Gone Baby Gone is my favorite of Dennis Lehane’s novels, which is saying a great deal. Fan of series that I am, I especially enjoy his series books about detectives Patrick Kenzie and Angie Genero, of which this one is (in my opinion) the best. I missed the movie when it was released (briefly) in theaters, but I finally rented it from Netflix and watched it this past weekend.
The movie is very faithful to the book. Kenzie (Casey Affleck) and Genero (Michelle Monaghan) are called in by the family to investigate the high profile disappearance of a little girl, kidnapped while her drug user/alcoholic mother was distracted. In cooperation with the police, they follow various leads, trying to pry the lid off a story that seems at once too neat, and infested with too many loose ends. The final payoff prompts a heartbreaking choice for Kenzie.
It’s a well-done movie, worthy of its source. The performances are excellent, the Boston locations perfect. I think (my memory may be fooling me) that the final crisis may have been presented with more ambivalence in the book. As it stands here, Kenzie’s ultimate decision seems a little hard to understand.
I don’t remember the language in the book being as rough as it was in the movie. I suspect that’s only because it’s less jarring on the page than when the words actually fall on your ears in your own living room.
But I wonder if that didn’t contribute to the movie’s lackluster box office performance.
Somebody (it may have been Michael Medved, or one of his guests) has pointed out that there’s really no economic incentive for film makers to use a lot of profanity in their movies.
Other vices have (let’s admit it) market appeal. A sex scene with a nude actress will admittedly sell tickets. Extreme, graphic violence will put lots of bodies in theater seats.
But nobody thinks, “Boy! I sure want to see this movie!
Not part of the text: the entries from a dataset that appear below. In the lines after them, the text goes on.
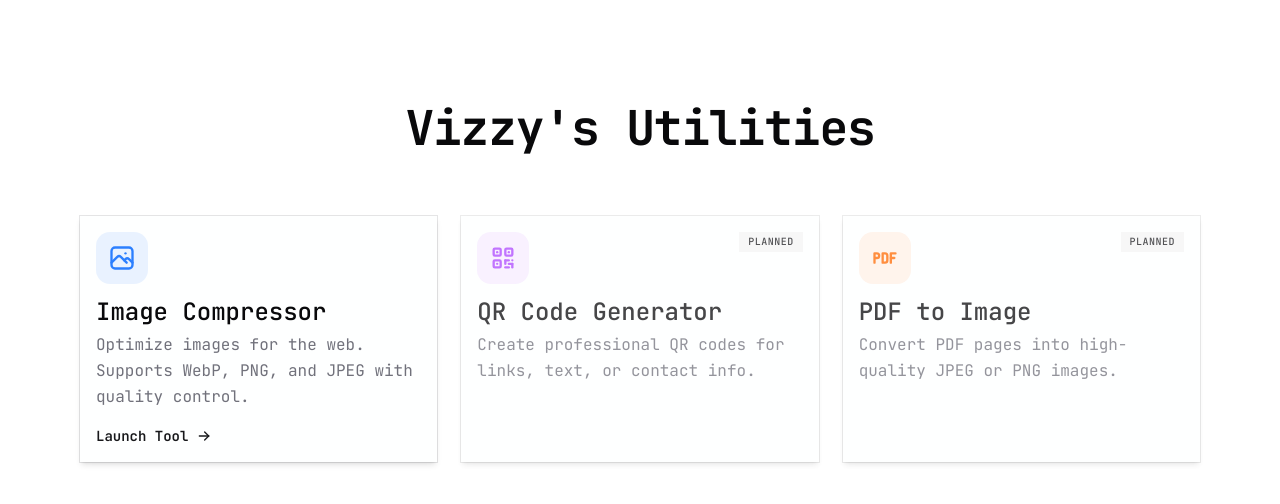
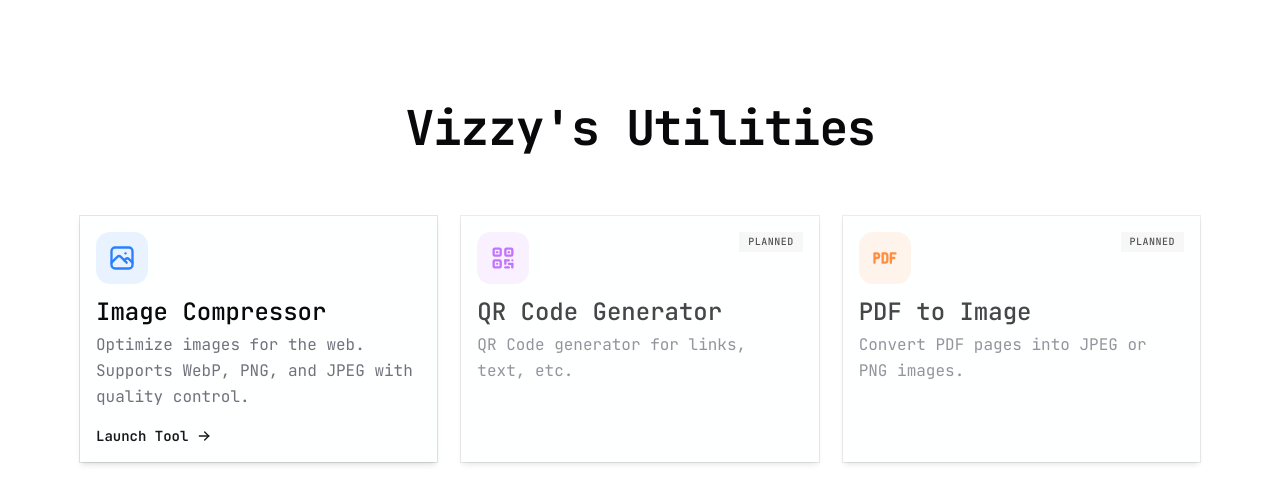
Before and after one commit to SokvisalMong/utils.vizzydizzy, a Next.js app: page / in a window 1280 px wide. Shown: the top 504 px of the page. Built offline with nearby package versions, Linux system fonts and the light colour scheme.

Commit message:
updated page a bit

```diff
--- a/app/page.tsx
+++ b/app/page.tsx
@@ -28,7 +28,7 @@ const tools = [
   },
   {
     title: "QR Code Generator",
-    description: "Create professional QR codes for links, text, or contact info.",
+    description: "QR Code generator for links, text, etc.",
     href: "#",
     icon: IconQrcode,
     status: "Planned",
@@ -37,7 +37,7 @@ const tools = [
   },
   {
     title: "PDF to Image",
-    description: "Convert PDF pages into high-quality JPEG or PNG images.",
+    description: "Convert PDF pages into JPEG or PNG images.",
     href: "#",
     icon: IconPdf,
     status: "Planned",
```
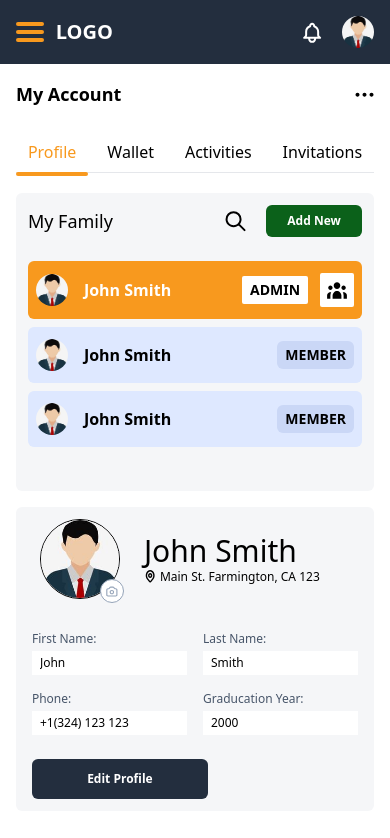
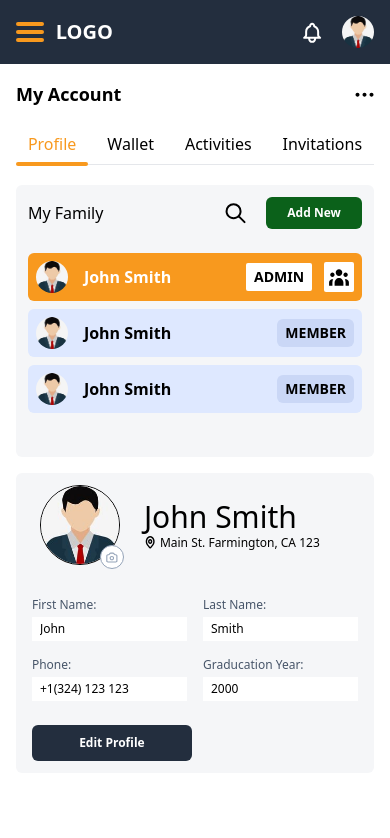
Before and after one commit to Ellipticamit/dashboard, a React (Create React App) app: page / in a window 390 px wide. Shown: the top 838 px of the page. Built offline with nearby package versions, Linux system fonts and the light colour scheme.

Commit message:
padding resolved

```diff
--- a/public/index.html
+++ b/public/index.html
@@ -3,7 +3,7 @@
   <head>
     <meta charset="utf-8" />
     <link rel="icon" href="%PUBLIC_URL%/favicon.ico" />
-    <meta name="viewport" content="width=device-width, initial-scale=1" />
+    <meta name="viewport" content="width=device-width, initial-scale=1.0">
     <meta name="theme-color" content="#000000" />
     <meta
       name="description"
--- a/src/components/Tabs/TabItem.js
+++ b/src/components/Tabs/TabItem.js
@@ -5,7 +5,7 @@ const TabItem = ({ title, current, handletabclick }) => {
   return (
     <li
       className={clsx(
-        'relative flex flex-col justify-between rounded-md p-2 px-3',
+        'relative flex flex-col justify-between rounded-md pb-2 px-3',
         {
           'text-orange-50': isActive,
         }
@@ -13,7 +13,7 @@ const TabItem = ({ title, current, handletabclick }) => {
       onClick={() => handletabclick(title)}>
       <span>{title}</span>
       {isActive && (
-        <span className='absolute -bottom-1 left-0 w-full h-1 bg-orange-50 rounded-md mt-2'></span>
+        <span className='absolute -bottom-[2px] left-0 w-full h-1 bg-orange-50 rounded-md mt-1'></span>
       )}
     </li>
   );
--- a/src/ui/Family/FamilyCard.js
+++ b/src/ui/Family/FamilyCard.js
@@ -5,7 +5,7 @@ const FamilyCard = ({ item }) => {
   return (
     <div
       className={clsx(
-        'flex items-center justify-between rounded-md p-2 py-3 bg-light-200 font-semibold',
+        'flex items-center justify-between rounded-md py-2 p-2 md:py-3 bg-light-200 font-semibold',
         {
           '!bg-orange-50 text-white': item?.admin,
         }
@@ -21,7 +21,7 @@ const FamilyCard = ({ item }) => {
             <div className='uppercase bg-white py-1 px-2 text-black rounded-sm text-sm md:text-xs'>
               Admin
             </div>
-            <div className='bg-white p-[6px] md:p-[2px] rounded-sm'>
+            <div className='bg-white p-[4px] md:p-[2px] rounded-sm'>
               <img src='/users.svg' alt='' />
             </div>
           </div>
--- a/src/ui/Family/index.js
+++ b/src/ui/Family/index.js
@@ -5,7 +5,7 @@ const Family = ({ data, title }) => {
   return (
     <div className='bg-light-100 p-3 h-full rounded-md overflow-hidden md:px-2'>
       <div className='flex items-center justify-between md:mb-4'>
-        <h2 className='text-lg md:text-base'>{title}</h2>
+        <h2 className='text-base'>{title}</h2>
         <div className='flex items-center space-x-5 md:space-x-3'>
           <div className=''>
             <img
--- a/src/ui/Invitations/InvitationItem.js
+++ b/src/ui/Invitations/InvitationItem.js
@@ -2,19 +2,19 @@ import RoundedImage from '../../components/RoundedImage';
 
 const InvitationItem = () => {
   return (
-    <div className='bg-light-200 p-3 flex items-center space-x-4 rounded-md'>
+    <div className='bg-light-200 p-2 md:p-3 flex items-center space-x-4 rounded-md'>
       <RoundedImage classes='w-9 h-9 border border-black' imgsrc='admin.jpeg' />
       <div className='flex-1 text-sm'>
         <span className='text-orange-50'>John Smith</span> have invited you to
         become his family member.
       </div>
       <div className='flex items-center space-x-2 text-white font-semibold text-2xl'>
-        <div className='bg-success-dark w-9 h-9 rounded-md flex items-center justify-center cursor-pointer'>
+        <div className='bg-success-dark w-8 h-8 md:w-9 md:h-9 rounded-md flex items-center justify-center cursor-pointer'>
           <div className=''>
             <img src='/correct.svg' alt='' />
           </div>
         </div>
-        <div className='bg-red-500 w-9 h-9 rounded-md flex items-center justify-center cursor-pointer'>
+        <div className='bg-red-500 w-8 h-8 md:w-9 md:h-9 rounded-md flex items-center justify-center cursor-pointer'>
           <div>
             <img src='/close2.svg' alt='' />
           </div>
--- a/src/ui/UserDetails/index.js
+++ b/src/ui/UserDetails/index.js
@@ -38,7 +38,7 @@ const UserDetails = ({ mobile = true, data, desktopData = [] }) => {
           ))}
         </div>
       </div>
-      <div className='w-44 h-10 mt-6 md:hidden'>
+      <div className='w-40 h-9 mt-6 md:hidden'>
         <Button text='Edit Profile' />
       </div>
       <div className='hidden md:flex items-center space-x-3 md:mt-6 lg:flex-col lg:space-y-2 lg:space-x-0 lg:mt-8 '>
--- a/src/ui/Wallet/WalletCard.js
+++ b/src/ui/Wallet/WalletCard.js
@@ -5,7 +5,7 @@ const WalletCard = ({ item, bgwhite = false, btn = true }) => {
   return (
     <div
       className={clsx(
-        'flex items-center space-x-3 px-2 py-5 bg-light-100 rounded-md',
+        'flex items-center space-x-3 px-2 py-3 md:py-5 bg-light-100 rounded-md',
         { '!bg-white !space-x-5 !py-3 !px-3': bgwhite }
       )}>
       <div className='w-12 h-10 flex items-center'>
```
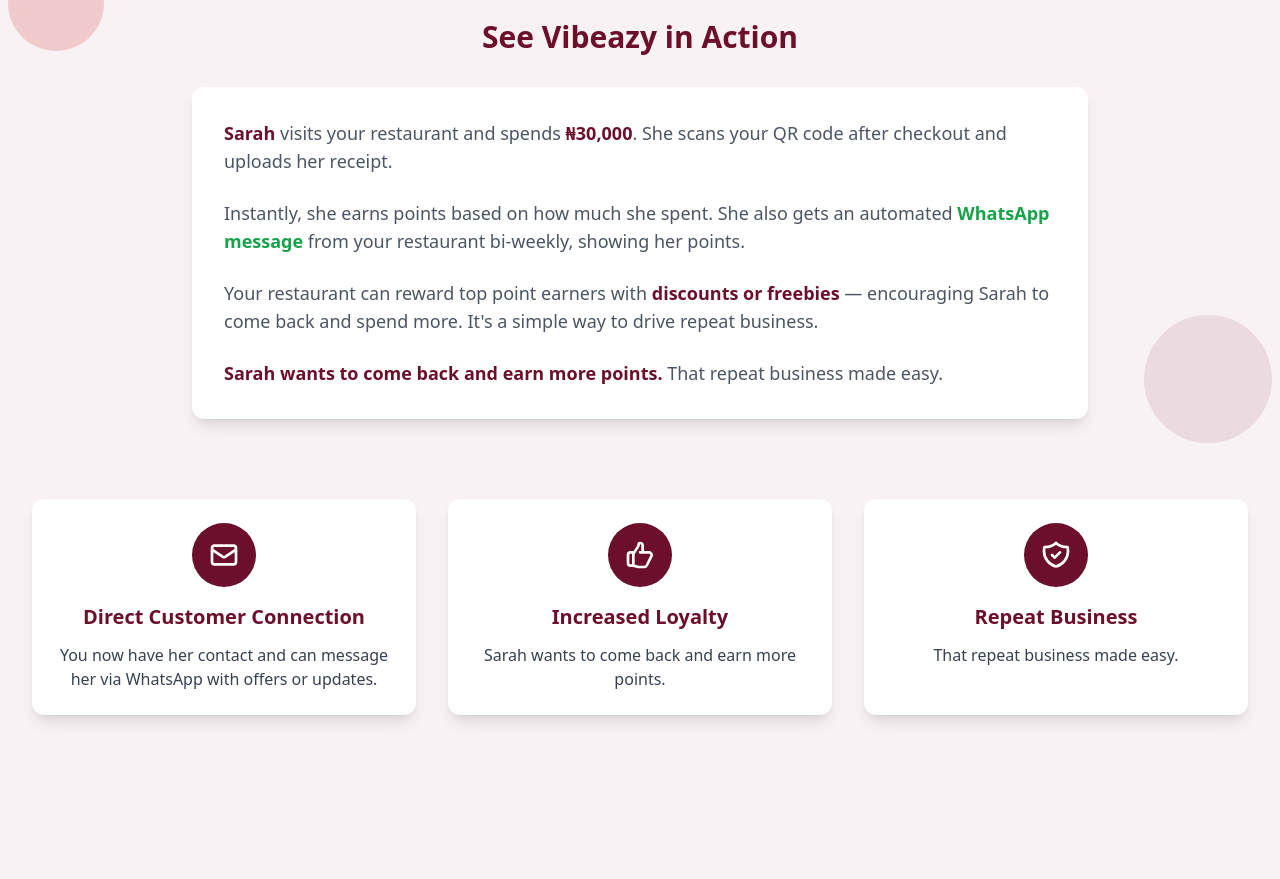
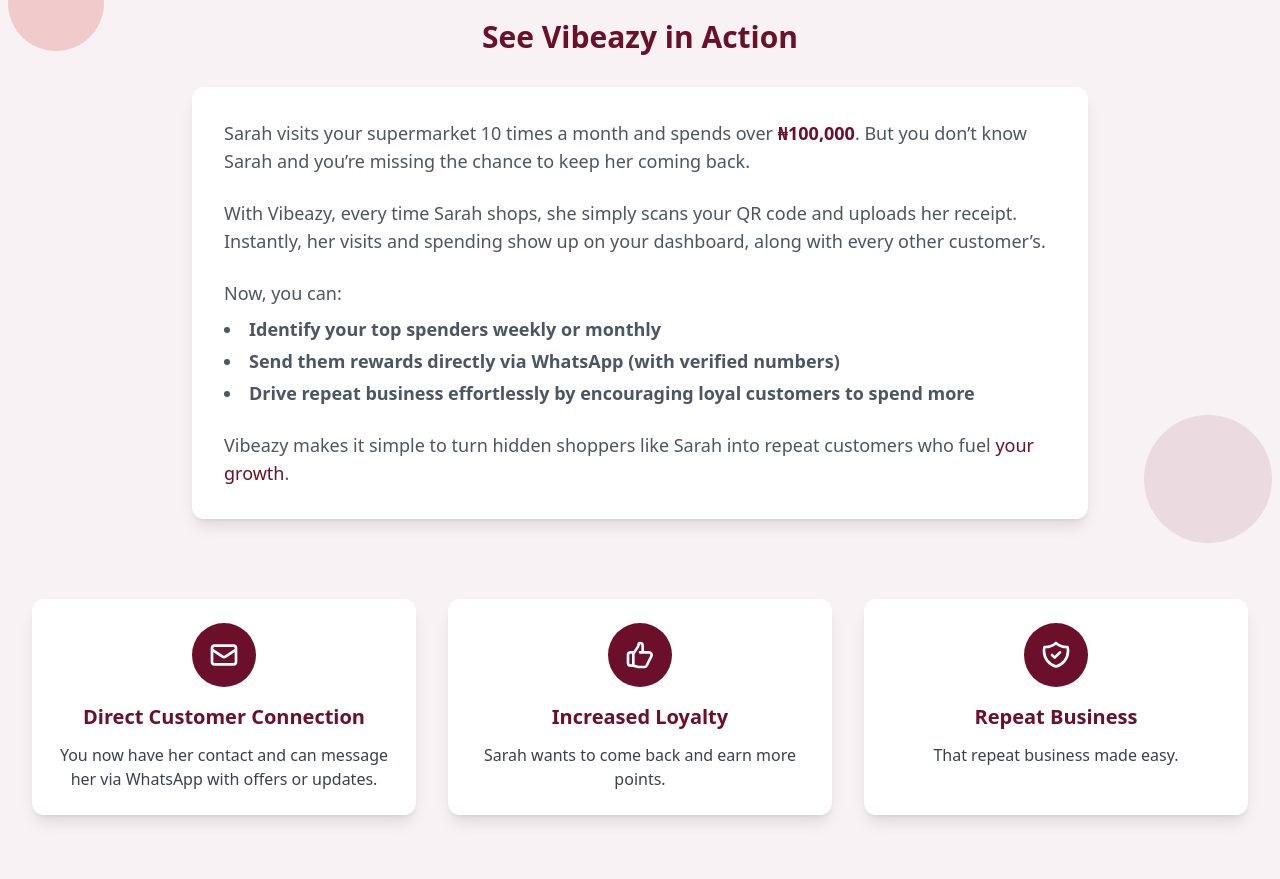
Before and after one commit to seunosinowo/vibeazy, a React (Create React App) app: page / in a window 1280 px wide. Shown: the part 2988-3867 px from the top of the page. Built offline with nearby package versions, Linux system fonts and the light colour scheme.

Commit message:
updated example

```diff
--- a/src/components/Example.js
+++ b/src/components/Example.js
@@ -21,18 +21,21 @@
               <h2 className="text-3xl font-bold mb-8 text-[#6c0f2a] text-center">See Vibeazy in Action</h2>
               <div className="space-y-6 text-gray-600 bg-white p-6 md:p-8 rounded-xl shadow-lg">
                 <p className="text-lg">
-                  <strong className="text-[#6c0f2a]">Sarah</strong> visits your restaurant and spends{" "}
-                  <strong className="text-[#6c0f2a]">₦30,000</strong>. She scans your QR code after checkout and uploads her receipt.
+                  Sarah visits your supermarket 10 times a month and spends over <strong className="text-[#6c0f2a]">₦100,000</strong>. But you don’t know Sarah and you’re missing the chance to keep her coming back.
                 </p>
                 <p className="text-lg">
-                  Instantly, she earns points based on how much she spent. She also gets an automated{" "}
-                  <strong className="text-green-600">WhatsApp message</strong> from your restaurant bi-weekly, showing her points.
+                  With Vibeazy, every time Sarah shops, she simply scans your QR code and uploads her receipt. Instantly, her visits and spending show up on your dashboard, along with every other customer’s.
                 </p>
                 <p className="text-lg">
-                  Your restaurant can reward top point earners with <strong className="text-[#6c0f2a]">discounts or freebies</strong> — encouraging Sarah to come back and spend more. It's a simple way to drive repeat business.
+                  Now, you can:
+                  <ul className="list-disc list-inside mt-2 space-y-1 text-left">
+                    <li><strong>Identify your top spenders weekly or monthly</strong></li>
+                    <li><strong>Send them rewards directly via WhatsApp (with verified numbers)</strong></li>
+                    <li><strong>Drive repeat business effortlessly by encouraging loyal customers to spend more</strong></li>
+                  </ul>
                 </p>
                 <p className="text-lg">
-                  <strong className="text-[#6c0f2a]">Sarah wants to come back and earn more points.</strong> That repeat business made easy.
+                  Vibeazy makes it simple to turn hidden shoppers like Sarah into repeat customers who fuel <span className="text-[#6c0f2a]">your growth</span>.
                 </p>
               </div>
             </div>
```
I’ll get to hear a lot of F Bombs!”
I suppose the makers of Gone Baby Gone would have felt they were selling out if they’d toned the language down. But I have an idea they might have made money by it.